Senate approves extra funding for Md. Public TV if Trump cuts aid

Starting next year live C-Span style deliberations of the Maryland House and Senate could be televised and live streamed during the last two weeks of each session, under a provision in a bill to support Maryland Public Television should Congress cut funding to the Corporation for Public Broadcasting as President Trump has proposed.

Hogan’s budget moves to House floor, growth in private school scholarships cut

The House Appropriations Committee on Friday sent Gov. Larry Hogan’s $43 billion budget to the House floor for votes this week. It made $90 million in trims to general fund spending while adding back $74 million in other areas, including $8.4 million more to fund a 3.5% pay hike for caregivers of the developmentally disabled and $15 million restored for a Prince George’s regional hospital. The longest and most substantial debate occurred over a nearly $5 million cut in Hogan’s proposed funding of the BOOST Program to pay for scholarships of low-income students to private schools, including religious ones.

Open Source textbooks could save students a bundle

As the cost of college has skyrocketed, students and parents could soon get relief on expensive textbooks under the Textbook Cost Savings Act of 2017 that would provide funding to develop free open source learning materials.“The state is moving rapidly towards free textbooks online,” said the bill’s sponso rSen. Jim Rosapepe, D-Prince George’s, in an interview. “If the bill passes it will be state policy that we want to move in that direction as much as possible.”

Md. retailers want online merchants to charge sales tax

Maryland retailers are again pushing for the state to collect sales taxes from online merchants not based in Maryland, helping them and potentially raising hundreds of millions for the state. Brick and mortar stores are struggling to compete with online sellers in other states, retail business interests testified in Annapolis on Wednesday in support of the Main Street Fairness Act of 2017.

Extra pension fund payment from state surplus would continue under bill approved by House

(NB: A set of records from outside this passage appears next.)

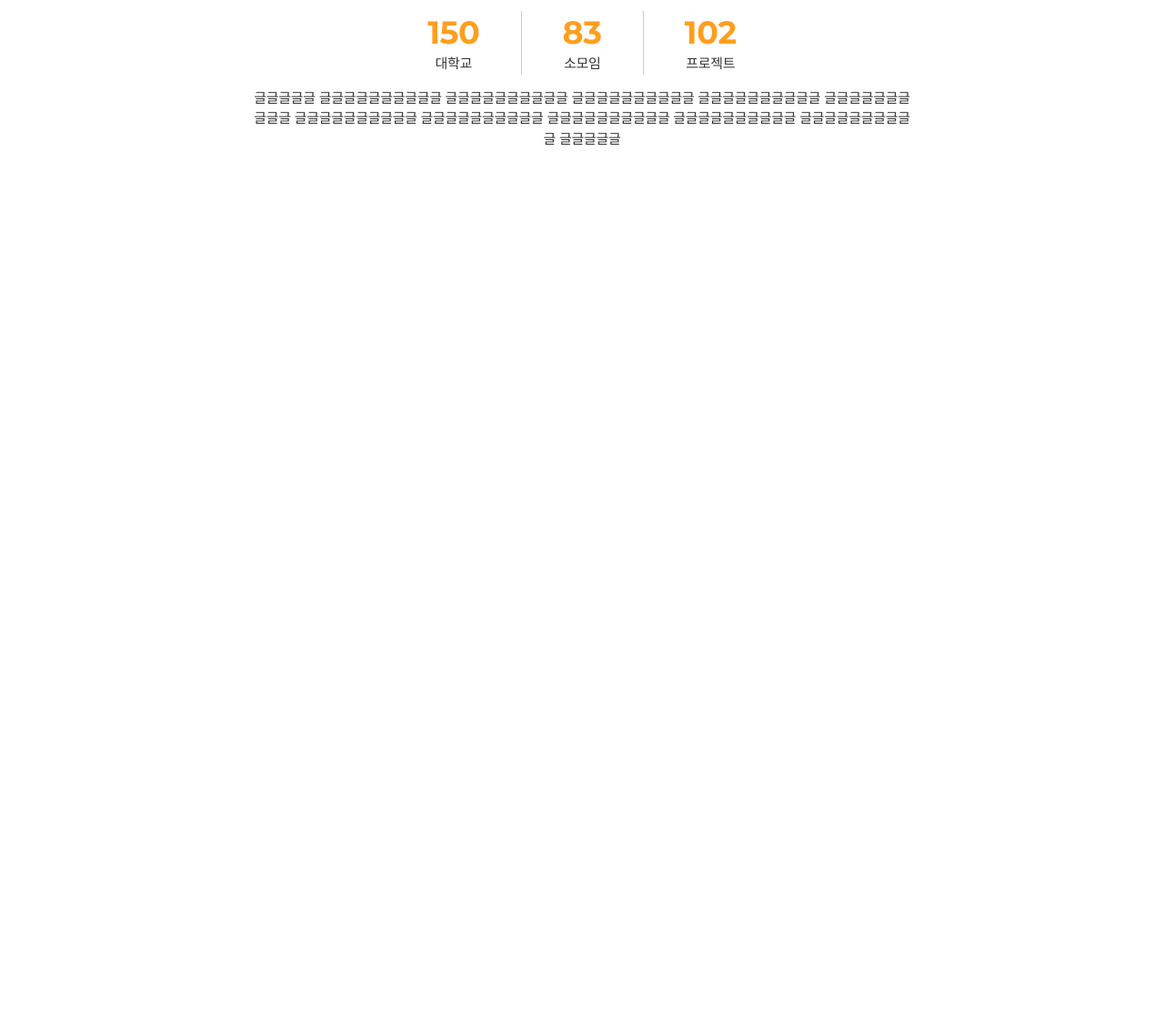
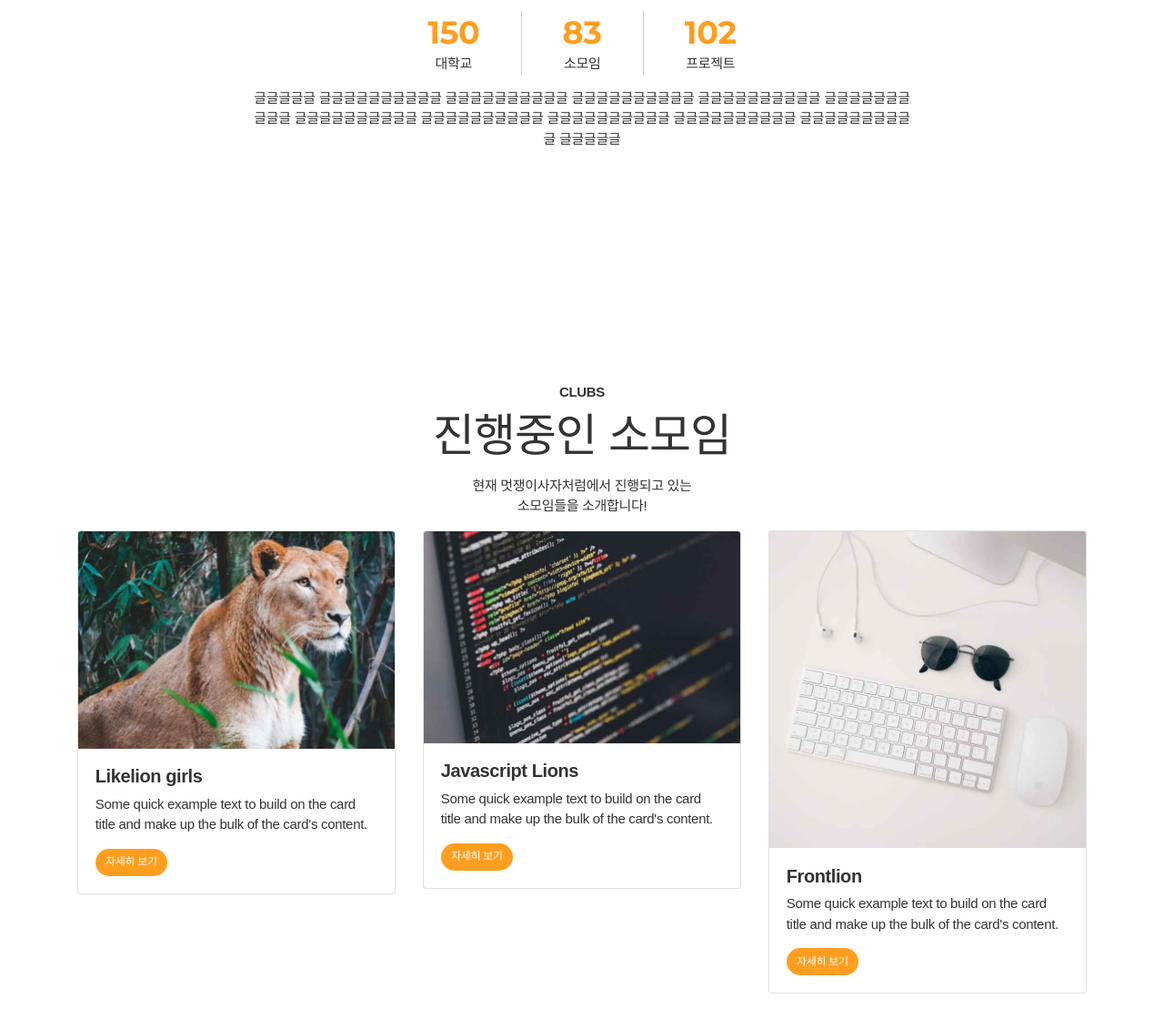
Before and after one commit to hmu332233/bootstrap4_tutorial, a plain HTML site: page projects/landing/index.html in a window 1280 px wide. Shown: the part 1027-2158 px from the top of the page at 91% size. Before the commit the page ends 1326 px from the top, so only its background shows below. Drawn offline with nearby package versions, Linux system fonts and the light colour scheme.

Commit message:
[Add] landing - cards

```diff
--- a/projects/landing/css/custom.css
+++ b/projects/landing/css/custom.css
@@ -171,3 +171,21 @@ a.bg-primary:hover {
   font-size: 2.33333rem;
   line-height: 1.37;
 }
+
+/* Clubs */
+.card {
+  text-align: left;
+}
+
+.card-title {
+  font-size: 1.333333rem;
+  font-weight: 700;
+  line-height: 1.2;
+  letter-spacing: -0.02em;
+  margin-bottom: 0.5rem;
+}
+
+.btn.btn-primary {
+  border: none;
+  font-size: 0.8rem;
+}
--- a/projects/landing/index.html
+++ b/projects/landing/index.html
@@ -106,6 +106,58 @@
 		</div>
 	</section>
 	<!-- //About -->
+	<!-- Clubs -->
+	<section id="clubs" class="section">
+		<div class="container">
+			<header class="section__header">
+				<h2 class="section__title">
+					<span class="section__category">Clubs</span>
+					진행중인 소모임
+				</h2>
+				<p class="section__text">
+					현재 멋쟁이사자처럼에서 진행되고 있는<br>
+					소모임들을 소개합니다!
+				</p>
+			</header>
+			<div class="row cards">
+				<div class="col-12 col-md-4">
+					<div class="card mb-3 md-md-0">
+						<img class="card-img-top" src="assets/item-1@2x.jpg">
+						<div class="card-body">
+							<h4 class="card-title">Likelion girls</h4>
+							<p class="card-text">Some quick example text to build on the card title and make up the bulk of the card's content.</p>
+							<a href="#" class="btn btn-primary bg-primary">자세히 보기</a>
+						</div>
+					</div>
+				</div>
+				<div class="col-12 col-md-4">
+					<div class="card mb-3 md-md-0">
+						<img class="card-img-top" src="assets/item-2@2x.jpg">
+						<div class="card-body">
+							<h4 class="card-title">Javascript Lions</h4>
+							<p class="card-text">Some quick example text to build on the card title and make up the bulk of the card's content.</p>
+							<a href="#" class="btn btn-primary bg-primary">자세히 보기</a>
+						</div>
+					</div>
+				</div>
+				<div class="col-12 col-md-4">
+					<div class="card">
+						<img class="card-img-top" src="assets/item-3@2x.jpg">
+						<div class="card-body">
+							<h4 class="card-title">Frontlion</h4>
+							<p class="card-text">Some quick example text to build on the card title and make up the bulk of the card's content.</p>
+							<a href="#" class="btn btn-primary bg-primary">자세히 보기</a>
+						</div>
+					</div>
+				</div>
+
+
+
+			</div>
+		</div>
+
+	</section>
+	<!-- //Clubs -->
   <!-- jQuery -->
   <script src="https://cdnjs.cloudflare.com/ajax/libs/jquery/3.2.1/jquery.min.js"></script>
   <!-- bootstrap -->
```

A bill to pre-fund future pension and health insurance liabilities for state workers passed overwhelmingly in the House of Delegates last week in a 130-5 vote — and now waits in the Senate Budget and Tax Committee for a hearing. The bill, HB28, sponsored by Del. Carol Krimm, D-Frederick, would require 50% of the general fund balance in excess of $10 million be split equally between the pension system and the Postretirement Health Benefits Trust Fund, up to $25 million for each fund.

Finance Committee approves mandated reimbursement increases for mental health

Several hundred rallied in Annapolis Thursday in support of the Keep The Door Open Act, a bill that would increase funding for mental health and addiction treatment and tie the reimbursement rate for service providers to the Consumer Price Index. A few hours later, the Senate Finance Committee voted to send the bill, SB 476, to the full Senate after 16 groups representing hospitals, service providers and nonprofits spoke in support of the bill. Opposition from two cabinet officials at the hearing won a small concession from Finance Chair Thomas “Mac” Middleton, D-Charles, who added an amendment that would sunset the act in five years.

Hogan moves to suspend $50 million supplement to pension system

In his State of the State speech Wednesday, Gov. Larry Hogan worried about the state’s pension system’s $20 billion unfunded liability, and urged legislators to pass a new pension option like a 401(k) for new employees. But in his fiscal 2018 budget, the governor withholds a mandated $50 million supplement to the State Retirement and Pension System due to declining revenue estimates that have left a slim $70 million surplus in fiscal 2017.